Ashton Azadian, Outside Reporter

During Distance Learning last year, I wanted to find inspiring stories about Breaker alumni.  When searching for a person of interest, the name Paul Watford came up. He is one of LBHS’s most successful graduates. Watford played basketball for our school, back when we were known as the Artists. Not only was he a terrific basketball player at LBHS, but after he graduated, Watford went on to become one of the most important federal judges in the country. 

Watford is a Judge with the United States Court of Appeals for the Ninth Circuit, which is the nation’s largest federal appeals court that covers California, including Laguna Beach. He has been identified as a potential United States Supreme Court nominee under President Obama and the Biden-Harris Administration. Following his graduation from LBHS in 1985, he went on to graduate from UC Berkeley and UCLA School of Law, turning down a college basketball scholarship offer to pursue academics. Once he completed law school, he served as a law clerk for Justice Ruth Bader Ginsburg on the United States Supreme Court. Judge Watford then served our country as a federal prosecutor in the Major Frauds Section of the U.S. Attorney’s Office here in Southern California, where he prosecuted a wide range of federal criminal cases. Following his service as a prosecutor, he joined a private law firm where he worked on appeals, and was one of the very best appellate lawyers in the country. President Obama then nominated Watford to serve our country as a federal judge, and his nomination was confirmed by the Senate. He currently serves in his lifetime role as a federal judge, while making time to serve as treasurer and board member of Neighborhood Legal Services of Los Angeles County, a nonprofit organization that provides “pro bono” legal services to the poor.  

(Depicted is Judge Watford on the 1984-1985 LBHS basketball team, left, and a more recent picture of him wearing his judicial robes inside one of his courtrooms, right.)
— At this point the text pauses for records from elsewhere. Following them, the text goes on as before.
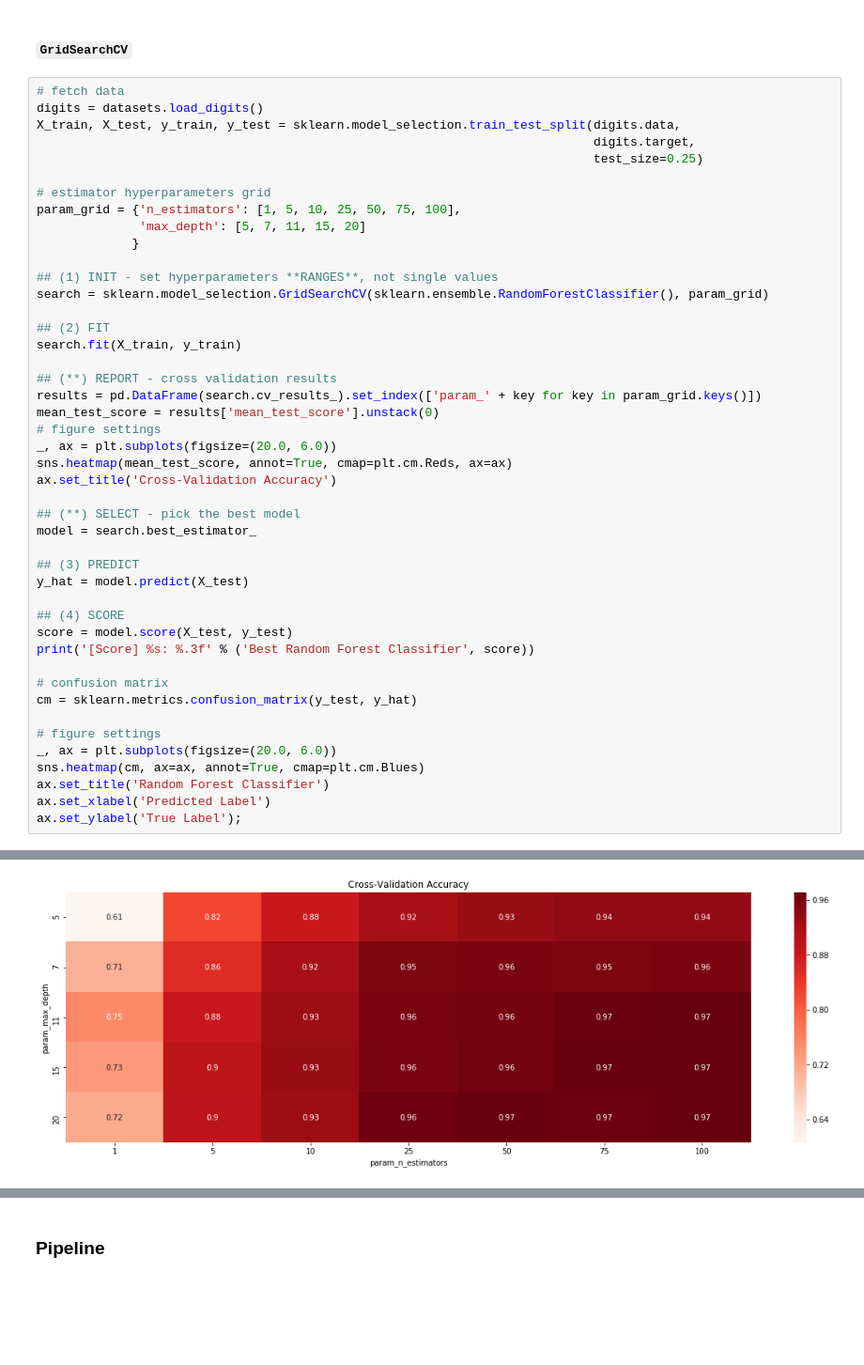
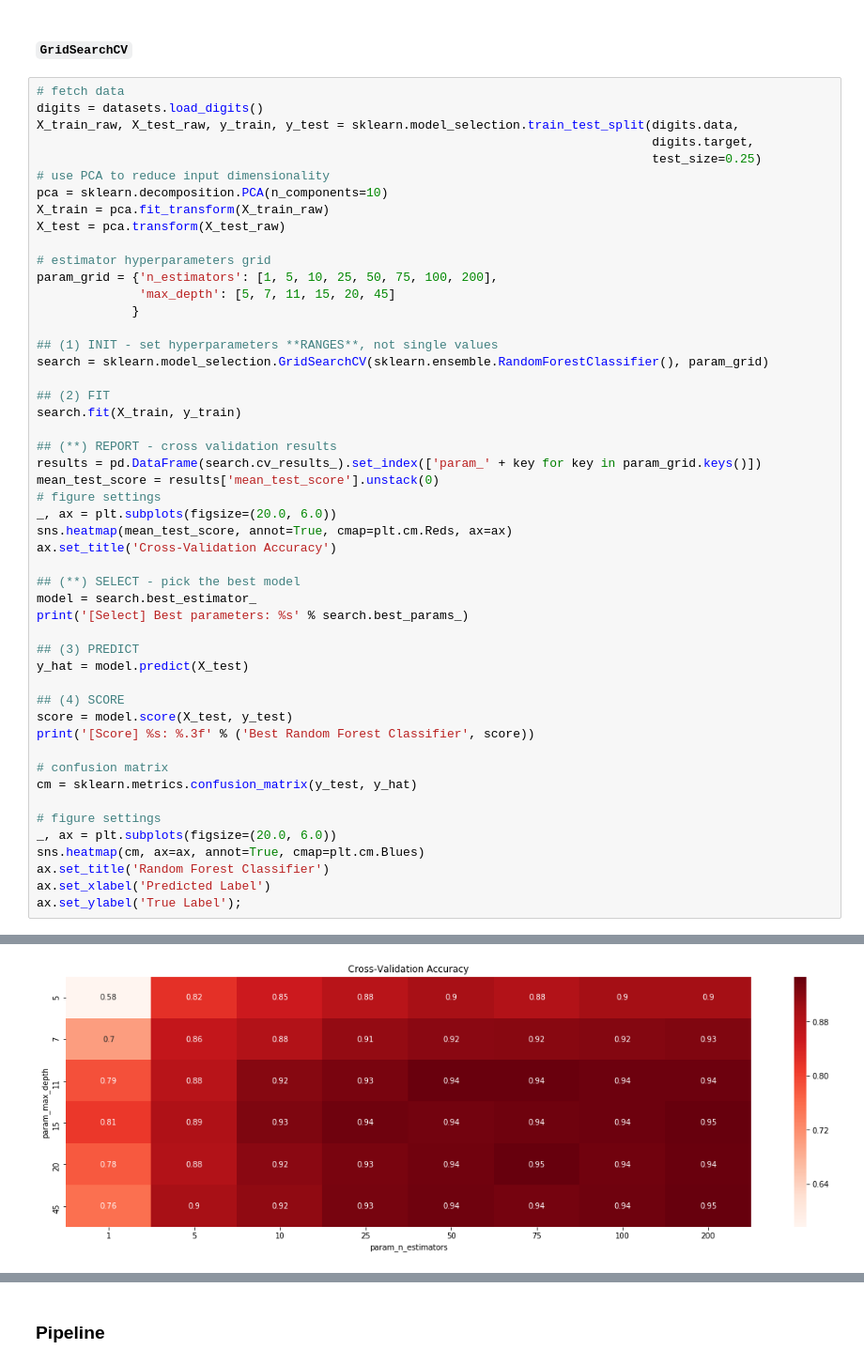
Before and after one commit to Imperial-College-Data-Science-Society/Machine-Learning-API, a Jupyter notebook: notebooks/Machine-Learning-API.ipynb, the cells around one changed output, grey strips where cells are left out. Shown: that part at 94% size. Saved outputs shown, nothing was run; the diff lists cells and outputs as text; blank space fills up the shorter version.

```diff
--- a/notebooks/Machine-Learning-API.ipynb
+++ b/notebooks/Machine-Learning-API.ipynb
@@ -542,13 +589,17 @@ ax.legend();
 # %%
 # fetch data
 digits = datasets.load_digits()
-X_train, X_test, y_train, y_test = sklearn.model_selection.train_test_split(digits.data,
-                                                                            digits.target,
-                                                                            test_size=0.25)
+X_train_raw, X_test_raw, y_train, y_test = sklearn.model_selection.train_test_split(digits.data,
+                                                                                    digits.target,
+                                                                                    test_size=0.25)
+# use PCA to reduce input dimensionality
+pca = sklearn.decomposition.PCA(n_components=10)
+X_train = pca.fit_transform(X_train_raw)
+X_test = pca.transform(X_test_raw)
 
 # estimator hyperparameters grid
-param_grid = {'n_estimators': [1, 5, 10, 25, 50, 75, 100],
-              'max_depth': [5, 7, 11, 15, 20]
+param_grid = {'n_estimators': [1, 5, 10, 25, 50, 75, 100, 200],
+              'max_depth': [5, 7, 11, 15, 20, 45]
              }
 
 ## (1) INIT - set hyperparameters **RANGES**, not single values
@@ -567,6 +618,7 @@ ax.set_title('Cross-Validation Accuracy')
 
 ## (**) SELECT - pick the best model
 model = search.best_estimator_
+print('[Select] Best parameters: %s' % search.best_params_)
 
 ## (3) PREDICT
 y_hat = model.predict(X_test)
@@ -589 +642 @@ ax.set_ylabel('True Label');
-[figure, old version]
+[figure, new version]
```
Also changed, not shown: parts of 21 cells of this notebook, 7 other files.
After reading about Judge Watford, I had the opportunity to speak with him earlier this year and learn more about this star LBHS alumnus.  His favorite memories from his time as a student at LBHS were playing basketball under Coach Faulkner, who was the LBHS basketball coach before Coach Fleming joined LBHS. Judge Watford also ran track his freshman year, but his real passion was basketball, so he decided to focus on that.  He was on the JV team the beginning of his sophomore year and then got promoted to Varsity the second half of that season, but he wasn’t a starter until the end of his junior year. He describes it as “the joy of playing basketball.” He played point guard. He would have preferred to be shooting guard.  Judge Watford’s LBHS basketball team even played a tournament in Hawaii. That Hawaii tournament stands out as a really great memory for Judge Watford because it was a great team bonding experience. He learned so many life lessons playing basketball: the need for discipline, putting in the hard work at something you are passionate about, the teamwork, and, as he put it, “you want to do everything you can to make each player the best they can be.”  

When asked if Judge Watford remembers any of his teachers who had a positive influence on him, he immediately recalled his English and writing teacher at LBHS named Mrs. Carson.  She taught him great writing skills, which became very important in Judge Watford’s chosen career as an attorney and then as a judge.  Judge Watford also shared why he wanted to become an attorney and judge; as an attorney, he wanted to help people solve their problems and, as a judge, he wants to help decide who is right in a dispute and help people to peacefully resolve their dispute, to give them a fair hearing, and to allow both sides to feel they got a fair hearing.  

The conversation with Judge Watford ended by asking if there is any advice he wishes he would have received while he was in high school. He did not hesitate in his response, stating that the most important advice any high school student should receive is to pursue your education and plan on attending college. He was more interested in pursuing a college education than playing basketball in college. Even though he got offered a scholarship to play basketball at Washington State (while a scout walked by and saw him shooting hoops at Main Beach), he instead decided to attend UC Berkeley to pursue his higher education. It is clear that this star LBHS alumnus made the right decision, serving as an inspiration to current and future generations of Breakers.